Gladie Safe Sins
Published Feb 26, 2020Safe Sins, the debut from Philadelphia's Gladie, might have been on the radar for anyone who mourned the breakup of Cayetana, lead singer Augusta Koch's likeable former band, which called it quits in 2019. Less spiky and more jangly, this debut doesn't quite grab in the same way Cayetana did, but Safe Sins is nonetheless a solid first album, and the combination of Koch's recognizable vocal delivery against a fresh backdrop (thanks most notably to main collaborator Matt Schimelfenig) is certainly interesting.
It's clear from the beatless opening track, full of hazy synths, that we're on different ground here, and there's no shortage of electronic flourishes on Safe Sins (a tasteful pad here, a playful bit of drum programming there), although they by no means dominate. These and other contributions from Schimelfenig (who produced as well) lend things an understated sophistication that belies what, at first, may seem like a fairly straightforward indie rock album.
His synth work and subtly elastic guitar leads on quiet mid-album gem "Even at Your Easel" are a fine example. Lyrically, much of the album deals with grief, moving forward and letting yourself find happiness, even if for some reason you feel you don't deserve it. It all feels deeply personal, and Koch renders her thoughts with the intelligence and depth of feeling that proved such a strong element of Cayetana's music.

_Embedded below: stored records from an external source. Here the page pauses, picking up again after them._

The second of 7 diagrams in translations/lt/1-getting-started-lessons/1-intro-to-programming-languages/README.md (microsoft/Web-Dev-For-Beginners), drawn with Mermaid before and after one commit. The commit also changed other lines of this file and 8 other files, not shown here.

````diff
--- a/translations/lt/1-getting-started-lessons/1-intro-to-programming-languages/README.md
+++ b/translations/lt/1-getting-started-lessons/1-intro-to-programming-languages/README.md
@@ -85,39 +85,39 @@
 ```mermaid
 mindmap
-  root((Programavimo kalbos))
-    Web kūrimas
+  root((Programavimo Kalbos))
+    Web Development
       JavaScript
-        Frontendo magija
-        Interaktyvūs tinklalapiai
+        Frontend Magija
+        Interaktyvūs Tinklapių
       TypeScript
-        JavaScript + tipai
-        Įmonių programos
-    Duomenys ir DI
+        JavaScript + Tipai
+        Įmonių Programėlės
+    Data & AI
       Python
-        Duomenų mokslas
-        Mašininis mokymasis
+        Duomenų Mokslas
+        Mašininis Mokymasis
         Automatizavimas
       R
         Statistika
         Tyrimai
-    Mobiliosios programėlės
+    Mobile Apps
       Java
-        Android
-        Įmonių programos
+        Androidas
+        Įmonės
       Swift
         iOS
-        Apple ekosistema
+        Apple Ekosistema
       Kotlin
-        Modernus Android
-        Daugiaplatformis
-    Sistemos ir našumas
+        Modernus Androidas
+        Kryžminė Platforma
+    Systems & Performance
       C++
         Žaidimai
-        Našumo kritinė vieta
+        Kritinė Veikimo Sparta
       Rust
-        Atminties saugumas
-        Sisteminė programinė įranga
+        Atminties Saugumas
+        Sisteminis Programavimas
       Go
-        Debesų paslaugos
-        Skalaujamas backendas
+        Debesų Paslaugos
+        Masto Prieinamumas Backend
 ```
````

That said, the crackling energy of her previous work does seem to have been siphoned off somewhat, and there's a lack of rhythmic dynamism here as well; tracks unfold smoothly and professionally, but not always excitingly. While these issues aren't deal-breakers, it does mean that whether or not you're already a fan of Koch's work will likely play a large role in how much Safe Sins distinguishes itself from the rest of your indie rock playlist. What's definitely clear however is the fruitful relationship between Koch and Schimelfenig, which lays an undoubtedly strong foundation. (Lame-O Records)